---------- DATASET EXTRACT

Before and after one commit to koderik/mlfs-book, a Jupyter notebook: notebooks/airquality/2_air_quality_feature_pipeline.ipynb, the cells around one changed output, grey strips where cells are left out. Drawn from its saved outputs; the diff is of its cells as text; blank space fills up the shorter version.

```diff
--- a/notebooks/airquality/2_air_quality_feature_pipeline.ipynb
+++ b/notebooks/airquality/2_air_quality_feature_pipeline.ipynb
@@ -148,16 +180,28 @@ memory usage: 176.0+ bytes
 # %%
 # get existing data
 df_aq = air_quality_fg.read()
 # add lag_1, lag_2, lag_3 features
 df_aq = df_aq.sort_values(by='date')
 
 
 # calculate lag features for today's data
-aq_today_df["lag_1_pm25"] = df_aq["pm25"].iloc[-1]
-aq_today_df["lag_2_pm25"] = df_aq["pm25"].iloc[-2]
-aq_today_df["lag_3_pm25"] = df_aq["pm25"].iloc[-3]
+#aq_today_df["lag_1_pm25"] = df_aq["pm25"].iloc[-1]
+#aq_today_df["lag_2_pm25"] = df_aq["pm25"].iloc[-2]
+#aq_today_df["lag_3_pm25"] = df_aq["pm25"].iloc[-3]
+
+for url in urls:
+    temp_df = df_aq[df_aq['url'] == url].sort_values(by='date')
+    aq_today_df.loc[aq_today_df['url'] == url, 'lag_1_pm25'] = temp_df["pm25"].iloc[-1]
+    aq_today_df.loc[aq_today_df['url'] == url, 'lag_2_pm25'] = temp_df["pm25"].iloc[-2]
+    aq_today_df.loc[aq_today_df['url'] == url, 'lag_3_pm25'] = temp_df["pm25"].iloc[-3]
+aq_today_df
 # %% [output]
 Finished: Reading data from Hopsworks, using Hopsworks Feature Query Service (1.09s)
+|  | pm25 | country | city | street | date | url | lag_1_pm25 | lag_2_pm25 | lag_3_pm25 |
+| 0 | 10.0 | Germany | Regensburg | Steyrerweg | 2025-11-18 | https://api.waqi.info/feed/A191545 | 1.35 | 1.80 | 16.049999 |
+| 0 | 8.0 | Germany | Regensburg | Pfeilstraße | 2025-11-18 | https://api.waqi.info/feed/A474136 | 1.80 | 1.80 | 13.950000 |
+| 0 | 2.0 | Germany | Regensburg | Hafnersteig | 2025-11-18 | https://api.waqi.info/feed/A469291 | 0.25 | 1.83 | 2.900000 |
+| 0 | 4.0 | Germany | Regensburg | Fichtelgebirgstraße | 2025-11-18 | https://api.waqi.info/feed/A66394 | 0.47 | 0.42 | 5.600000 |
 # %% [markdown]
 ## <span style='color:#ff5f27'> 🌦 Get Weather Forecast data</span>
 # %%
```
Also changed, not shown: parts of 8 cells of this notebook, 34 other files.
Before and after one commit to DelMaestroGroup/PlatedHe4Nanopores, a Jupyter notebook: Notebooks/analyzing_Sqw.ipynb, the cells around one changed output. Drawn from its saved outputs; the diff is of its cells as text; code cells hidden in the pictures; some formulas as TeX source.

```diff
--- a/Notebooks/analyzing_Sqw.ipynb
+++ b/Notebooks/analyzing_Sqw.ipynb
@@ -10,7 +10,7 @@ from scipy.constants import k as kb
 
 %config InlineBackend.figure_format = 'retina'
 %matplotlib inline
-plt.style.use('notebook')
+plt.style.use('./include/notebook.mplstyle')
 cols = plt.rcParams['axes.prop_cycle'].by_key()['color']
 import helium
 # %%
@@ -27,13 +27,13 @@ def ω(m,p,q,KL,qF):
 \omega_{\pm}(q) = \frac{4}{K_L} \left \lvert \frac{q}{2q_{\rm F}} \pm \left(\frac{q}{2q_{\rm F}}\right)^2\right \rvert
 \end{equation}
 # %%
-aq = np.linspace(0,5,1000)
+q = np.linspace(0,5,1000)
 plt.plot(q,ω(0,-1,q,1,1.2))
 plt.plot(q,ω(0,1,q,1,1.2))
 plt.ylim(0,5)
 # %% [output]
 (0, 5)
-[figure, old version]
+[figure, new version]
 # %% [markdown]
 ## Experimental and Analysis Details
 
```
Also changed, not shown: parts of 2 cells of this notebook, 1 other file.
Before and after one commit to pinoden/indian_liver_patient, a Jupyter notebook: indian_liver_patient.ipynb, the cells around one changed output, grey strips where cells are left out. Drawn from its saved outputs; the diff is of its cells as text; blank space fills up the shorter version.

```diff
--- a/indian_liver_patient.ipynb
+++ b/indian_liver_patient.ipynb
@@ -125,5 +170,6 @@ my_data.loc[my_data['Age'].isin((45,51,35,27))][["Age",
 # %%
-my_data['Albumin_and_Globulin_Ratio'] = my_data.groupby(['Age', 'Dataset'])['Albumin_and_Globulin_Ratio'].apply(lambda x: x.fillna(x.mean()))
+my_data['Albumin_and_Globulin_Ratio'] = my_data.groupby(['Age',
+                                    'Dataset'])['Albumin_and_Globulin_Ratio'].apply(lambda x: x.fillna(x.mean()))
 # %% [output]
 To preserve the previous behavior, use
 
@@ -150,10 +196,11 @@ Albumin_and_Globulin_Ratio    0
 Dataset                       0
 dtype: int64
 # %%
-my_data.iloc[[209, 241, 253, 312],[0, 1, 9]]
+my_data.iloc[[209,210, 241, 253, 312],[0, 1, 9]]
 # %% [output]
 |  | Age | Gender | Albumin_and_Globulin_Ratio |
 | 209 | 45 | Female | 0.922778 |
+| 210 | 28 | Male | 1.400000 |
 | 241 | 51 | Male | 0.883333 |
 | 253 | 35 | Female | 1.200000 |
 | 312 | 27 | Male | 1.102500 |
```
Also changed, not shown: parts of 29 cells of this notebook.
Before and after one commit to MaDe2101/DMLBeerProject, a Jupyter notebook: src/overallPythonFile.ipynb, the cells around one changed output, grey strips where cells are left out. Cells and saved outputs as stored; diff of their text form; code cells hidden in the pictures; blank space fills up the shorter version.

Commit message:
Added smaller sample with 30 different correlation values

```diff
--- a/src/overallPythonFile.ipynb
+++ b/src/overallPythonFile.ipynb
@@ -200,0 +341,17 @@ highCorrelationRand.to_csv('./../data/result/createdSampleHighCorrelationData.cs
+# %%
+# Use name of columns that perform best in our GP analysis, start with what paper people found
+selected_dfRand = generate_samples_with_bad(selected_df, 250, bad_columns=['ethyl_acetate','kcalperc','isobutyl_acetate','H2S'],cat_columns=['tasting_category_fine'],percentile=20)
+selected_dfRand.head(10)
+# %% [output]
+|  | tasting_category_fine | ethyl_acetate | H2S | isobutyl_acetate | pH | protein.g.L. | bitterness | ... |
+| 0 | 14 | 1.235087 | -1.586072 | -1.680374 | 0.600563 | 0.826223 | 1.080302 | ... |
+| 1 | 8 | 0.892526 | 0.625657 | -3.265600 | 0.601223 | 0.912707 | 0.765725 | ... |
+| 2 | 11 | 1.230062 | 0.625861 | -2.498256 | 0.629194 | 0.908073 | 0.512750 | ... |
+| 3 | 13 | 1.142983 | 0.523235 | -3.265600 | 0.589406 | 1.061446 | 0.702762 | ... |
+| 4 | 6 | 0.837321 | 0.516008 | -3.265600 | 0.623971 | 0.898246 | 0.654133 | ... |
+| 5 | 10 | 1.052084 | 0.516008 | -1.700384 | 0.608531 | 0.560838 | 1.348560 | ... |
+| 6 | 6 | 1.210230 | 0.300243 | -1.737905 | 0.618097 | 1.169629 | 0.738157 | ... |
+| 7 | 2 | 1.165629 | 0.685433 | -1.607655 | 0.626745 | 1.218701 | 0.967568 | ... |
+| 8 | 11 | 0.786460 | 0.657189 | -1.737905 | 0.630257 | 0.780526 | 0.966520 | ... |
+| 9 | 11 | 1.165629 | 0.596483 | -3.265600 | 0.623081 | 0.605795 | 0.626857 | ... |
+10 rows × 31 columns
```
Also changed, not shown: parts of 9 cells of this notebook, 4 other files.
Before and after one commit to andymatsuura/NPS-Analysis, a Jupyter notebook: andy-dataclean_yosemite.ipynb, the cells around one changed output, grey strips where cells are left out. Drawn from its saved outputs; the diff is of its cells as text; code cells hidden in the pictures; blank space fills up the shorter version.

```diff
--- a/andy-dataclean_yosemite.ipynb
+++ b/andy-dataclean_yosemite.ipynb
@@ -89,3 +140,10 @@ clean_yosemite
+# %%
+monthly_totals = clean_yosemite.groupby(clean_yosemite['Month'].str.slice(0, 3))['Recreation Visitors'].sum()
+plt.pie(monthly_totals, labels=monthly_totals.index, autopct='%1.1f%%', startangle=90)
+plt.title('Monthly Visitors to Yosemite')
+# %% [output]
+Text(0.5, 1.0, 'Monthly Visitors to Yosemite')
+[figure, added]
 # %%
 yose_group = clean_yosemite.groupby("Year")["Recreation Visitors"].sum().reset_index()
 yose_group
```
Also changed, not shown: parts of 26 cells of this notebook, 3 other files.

--------------------

EXERCISE INSTRUCTIONS:
Check each line of the data above for the word "shown", then state how many lines have it. Give the number alone.

ANSWER TO THE PROBLEM:
5